Okay, here comes the last half of that list. Get ready, it's coming after the jump...

Best Albums of the Decade: Part 1 (50-26)

I like making lists. I find list making shallow, but I'm okay with that. It's faster. It saves time. Making a list like Fifty Best Albums of the Decade is a pretty impossible task, and I think I shot myself in the foot right at the beginning by laying claim to the albums I'm about to toss at you as the 'best' as opposed to 'favorite' or something like that. I'm no professional, I didn't hear everything that was released in the past ten years. So that 'best' designation should be taken with a grain of salt. But, that being said, I'll stand by this list, so there's that.

I should probably say something about my methodology, but I'm not going to. All I'm going to say is this: over the course of the past ten years this sort of list making has become incredibly ubiquitous. So, needless to say, I saw this list coming from a mile away and prepared myself accordingly. What that really means is I've been thinking about this for a while. So, don't think I did what would make the most sense, which is to get really drunk and just vomit this list onto the internet. That way its over really quickly and you don't think about what you list and how it's ordered, which would hypothetically mean that the list is a more honest representation of your musical intuitions. Like I said, I didn't do that. In any case, here is the list along with a few thoughts on each album.

Okay, so let's try a re-boot...

Let's not kid ourselves. This whole end of the decade festivities thing was a debacle. Once a day? Who were we kidding? So, I'm ending it right here because it is forcing me to not write about other things, even though I really want to. So, it ends at number forty-something. I'm going to post the Best Albums of the Decade lists that I've come up with right now so they're here then we're starting off the year fresh.

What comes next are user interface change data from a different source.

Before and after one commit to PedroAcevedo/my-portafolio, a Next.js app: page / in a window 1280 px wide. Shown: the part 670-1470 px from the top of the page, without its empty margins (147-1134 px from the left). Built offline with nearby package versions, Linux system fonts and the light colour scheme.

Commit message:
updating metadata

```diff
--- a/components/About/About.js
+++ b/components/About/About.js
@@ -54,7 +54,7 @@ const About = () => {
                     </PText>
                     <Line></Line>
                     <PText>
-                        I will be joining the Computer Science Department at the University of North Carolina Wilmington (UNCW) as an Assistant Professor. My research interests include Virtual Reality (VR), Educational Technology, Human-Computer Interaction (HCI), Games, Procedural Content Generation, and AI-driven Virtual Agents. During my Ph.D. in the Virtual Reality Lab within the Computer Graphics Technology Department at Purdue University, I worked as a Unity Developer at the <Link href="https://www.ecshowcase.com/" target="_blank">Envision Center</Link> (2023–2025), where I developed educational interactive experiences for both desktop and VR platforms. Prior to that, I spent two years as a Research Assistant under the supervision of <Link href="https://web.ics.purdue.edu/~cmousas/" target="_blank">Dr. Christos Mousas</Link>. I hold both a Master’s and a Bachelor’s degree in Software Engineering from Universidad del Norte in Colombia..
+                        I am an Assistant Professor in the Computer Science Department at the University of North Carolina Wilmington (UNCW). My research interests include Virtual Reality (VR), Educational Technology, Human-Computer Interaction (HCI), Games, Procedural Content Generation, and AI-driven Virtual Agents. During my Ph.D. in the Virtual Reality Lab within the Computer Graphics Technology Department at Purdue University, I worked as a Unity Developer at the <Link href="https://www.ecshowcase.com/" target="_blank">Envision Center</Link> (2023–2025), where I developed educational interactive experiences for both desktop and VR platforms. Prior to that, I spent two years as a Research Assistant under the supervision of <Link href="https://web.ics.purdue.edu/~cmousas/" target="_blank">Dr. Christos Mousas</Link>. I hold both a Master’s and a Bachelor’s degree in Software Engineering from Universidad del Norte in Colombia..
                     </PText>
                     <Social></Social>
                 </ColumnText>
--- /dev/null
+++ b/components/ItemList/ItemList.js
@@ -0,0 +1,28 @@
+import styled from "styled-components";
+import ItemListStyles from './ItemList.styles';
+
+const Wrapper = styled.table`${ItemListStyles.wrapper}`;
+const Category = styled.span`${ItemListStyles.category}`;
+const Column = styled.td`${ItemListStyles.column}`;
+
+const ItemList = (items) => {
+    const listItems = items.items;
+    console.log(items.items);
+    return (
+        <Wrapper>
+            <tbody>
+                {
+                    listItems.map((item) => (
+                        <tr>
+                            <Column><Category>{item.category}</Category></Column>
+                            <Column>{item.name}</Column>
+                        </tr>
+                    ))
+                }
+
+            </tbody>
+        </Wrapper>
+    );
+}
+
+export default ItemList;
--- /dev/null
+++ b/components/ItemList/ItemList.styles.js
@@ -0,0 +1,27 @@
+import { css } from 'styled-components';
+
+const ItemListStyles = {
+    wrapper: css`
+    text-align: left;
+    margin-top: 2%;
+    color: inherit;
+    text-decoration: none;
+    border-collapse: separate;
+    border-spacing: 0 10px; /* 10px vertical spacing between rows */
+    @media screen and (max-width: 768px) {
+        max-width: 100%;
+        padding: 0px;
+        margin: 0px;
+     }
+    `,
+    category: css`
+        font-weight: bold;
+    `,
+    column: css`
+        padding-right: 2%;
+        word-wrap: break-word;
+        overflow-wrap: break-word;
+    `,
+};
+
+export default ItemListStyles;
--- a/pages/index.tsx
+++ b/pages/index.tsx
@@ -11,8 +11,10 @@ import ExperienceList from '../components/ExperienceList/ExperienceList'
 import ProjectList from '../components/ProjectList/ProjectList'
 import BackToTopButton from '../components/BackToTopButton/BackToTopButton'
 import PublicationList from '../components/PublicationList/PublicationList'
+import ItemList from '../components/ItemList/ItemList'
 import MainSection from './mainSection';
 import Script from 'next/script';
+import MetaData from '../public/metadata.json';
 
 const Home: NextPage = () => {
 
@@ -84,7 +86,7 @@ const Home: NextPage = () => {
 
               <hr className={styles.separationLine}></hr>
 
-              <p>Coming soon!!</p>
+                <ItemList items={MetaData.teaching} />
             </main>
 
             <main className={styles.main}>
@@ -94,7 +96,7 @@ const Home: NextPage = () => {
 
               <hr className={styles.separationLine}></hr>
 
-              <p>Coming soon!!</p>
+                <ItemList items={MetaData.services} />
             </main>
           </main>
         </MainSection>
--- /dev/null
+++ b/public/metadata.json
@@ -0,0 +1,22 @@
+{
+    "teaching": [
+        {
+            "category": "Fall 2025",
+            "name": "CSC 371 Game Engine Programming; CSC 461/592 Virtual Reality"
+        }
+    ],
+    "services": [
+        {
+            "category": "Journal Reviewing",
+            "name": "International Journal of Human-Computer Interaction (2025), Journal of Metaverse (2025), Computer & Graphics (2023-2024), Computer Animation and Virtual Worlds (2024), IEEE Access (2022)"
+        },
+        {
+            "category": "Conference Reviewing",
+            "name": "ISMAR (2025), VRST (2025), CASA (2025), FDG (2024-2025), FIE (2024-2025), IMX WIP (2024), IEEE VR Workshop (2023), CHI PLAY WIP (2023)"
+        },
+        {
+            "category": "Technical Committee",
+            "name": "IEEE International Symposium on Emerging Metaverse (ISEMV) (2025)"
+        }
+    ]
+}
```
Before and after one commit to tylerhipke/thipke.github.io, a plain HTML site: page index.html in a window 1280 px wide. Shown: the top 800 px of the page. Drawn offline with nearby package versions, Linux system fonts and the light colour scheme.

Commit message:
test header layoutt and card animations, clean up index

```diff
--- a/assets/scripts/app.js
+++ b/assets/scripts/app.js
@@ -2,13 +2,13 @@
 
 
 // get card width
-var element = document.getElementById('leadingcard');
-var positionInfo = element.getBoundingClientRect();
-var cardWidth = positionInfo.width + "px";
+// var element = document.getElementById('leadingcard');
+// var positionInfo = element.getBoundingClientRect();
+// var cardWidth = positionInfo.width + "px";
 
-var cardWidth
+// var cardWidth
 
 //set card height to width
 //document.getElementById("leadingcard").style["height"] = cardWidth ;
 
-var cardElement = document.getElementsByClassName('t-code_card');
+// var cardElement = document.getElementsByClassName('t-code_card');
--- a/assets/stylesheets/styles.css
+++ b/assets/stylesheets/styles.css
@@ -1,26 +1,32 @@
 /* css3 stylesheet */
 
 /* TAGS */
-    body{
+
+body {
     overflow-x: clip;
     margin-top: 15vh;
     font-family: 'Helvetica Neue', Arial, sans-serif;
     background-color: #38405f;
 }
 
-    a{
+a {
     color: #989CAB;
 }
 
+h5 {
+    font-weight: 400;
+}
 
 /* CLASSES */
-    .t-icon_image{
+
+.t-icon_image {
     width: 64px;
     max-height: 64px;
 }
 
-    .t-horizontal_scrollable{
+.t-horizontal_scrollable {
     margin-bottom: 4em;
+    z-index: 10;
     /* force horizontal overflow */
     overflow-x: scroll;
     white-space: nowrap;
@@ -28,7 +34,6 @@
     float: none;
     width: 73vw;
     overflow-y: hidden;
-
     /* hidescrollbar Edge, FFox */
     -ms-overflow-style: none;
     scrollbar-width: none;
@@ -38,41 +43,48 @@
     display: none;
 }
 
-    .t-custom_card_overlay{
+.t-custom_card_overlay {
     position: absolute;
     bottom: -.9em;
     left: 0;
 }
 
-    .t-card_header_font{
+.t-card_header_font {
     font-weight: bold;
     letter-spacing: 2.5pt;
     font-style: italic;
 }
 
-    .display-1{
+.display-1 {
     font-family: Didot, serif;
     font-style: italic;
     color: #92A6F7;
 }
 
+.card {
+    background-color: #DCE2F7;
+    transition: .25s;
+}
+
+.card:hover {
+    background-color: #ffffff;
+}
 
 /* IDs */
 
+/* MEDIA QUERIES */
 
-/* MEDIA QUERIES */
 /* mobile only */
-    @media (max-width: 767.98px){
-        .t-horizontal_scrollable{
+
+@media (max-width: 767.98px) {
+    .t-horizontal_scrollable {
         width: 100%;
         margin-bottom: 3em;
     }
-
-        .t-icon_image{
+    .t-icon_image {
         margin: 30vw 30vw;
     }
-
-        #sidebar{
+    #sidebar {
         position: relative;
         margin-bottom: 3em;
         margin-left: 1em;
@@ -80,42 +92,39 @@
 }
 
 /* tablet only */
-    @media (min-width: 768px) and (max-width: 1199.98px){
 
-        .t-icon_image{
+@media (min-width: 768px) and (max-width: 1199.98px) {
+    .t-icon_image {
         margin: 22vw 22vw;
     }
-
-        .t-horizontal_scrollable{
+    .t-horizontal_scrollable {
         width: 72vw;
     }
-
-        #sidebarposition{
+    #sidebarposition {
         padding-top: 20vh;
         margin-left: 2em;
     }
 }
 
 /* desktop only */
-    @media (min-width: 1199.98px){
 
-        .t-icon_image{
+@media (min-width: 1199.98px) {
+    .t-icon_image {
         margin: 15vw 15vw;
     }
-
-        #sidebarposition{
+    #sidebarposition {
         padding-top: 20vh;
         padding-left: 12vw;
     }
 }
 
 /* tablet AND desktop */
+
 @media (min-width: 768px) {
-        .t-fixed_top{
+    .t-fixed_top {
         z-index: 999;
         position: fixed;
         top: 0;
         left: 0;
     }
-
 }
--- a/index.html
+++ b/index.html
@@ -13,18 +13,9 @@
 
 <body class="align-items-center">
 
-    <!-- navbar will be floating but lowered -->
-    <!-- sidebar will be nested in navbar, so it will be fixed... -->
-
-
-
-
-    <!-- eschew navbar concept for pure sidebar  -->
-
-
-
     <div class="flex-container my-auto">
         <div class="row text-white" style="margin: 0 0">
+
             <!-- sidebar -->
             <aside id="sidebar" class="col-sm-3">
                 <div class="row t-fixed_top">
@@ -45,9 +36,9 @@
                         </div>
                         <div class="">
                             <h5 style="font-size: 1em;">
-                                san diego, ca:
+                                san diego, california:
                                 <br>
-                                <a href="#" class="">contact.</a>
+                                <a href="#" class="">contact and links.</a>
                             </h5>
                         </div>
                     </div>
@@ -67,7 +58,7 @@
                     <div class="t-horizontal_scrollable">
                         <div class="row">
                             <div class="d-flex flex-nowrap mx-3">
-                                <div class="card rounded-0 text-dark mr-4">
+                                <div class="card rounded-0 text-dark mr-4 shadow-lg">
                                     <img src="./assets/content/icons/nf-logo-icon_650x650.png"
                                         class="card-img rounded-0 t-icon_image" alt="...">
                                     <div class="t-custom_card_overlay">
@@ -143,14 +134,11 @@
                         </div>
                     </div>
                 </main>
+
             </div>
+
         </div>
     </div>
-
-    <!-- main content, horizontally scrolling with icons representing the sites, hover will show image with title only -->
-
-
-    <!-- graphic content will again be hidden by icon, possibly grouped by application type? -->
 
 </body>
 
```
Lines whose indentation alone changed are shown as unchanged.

I mean, a move to the big, scary city should be enough to re-boot this crazy inactive blog, right? Especially if I'm going to be, you know, riding on subways a lot and stuff. Tons of music to talk about and tons to listen to. Let's get started, yeah?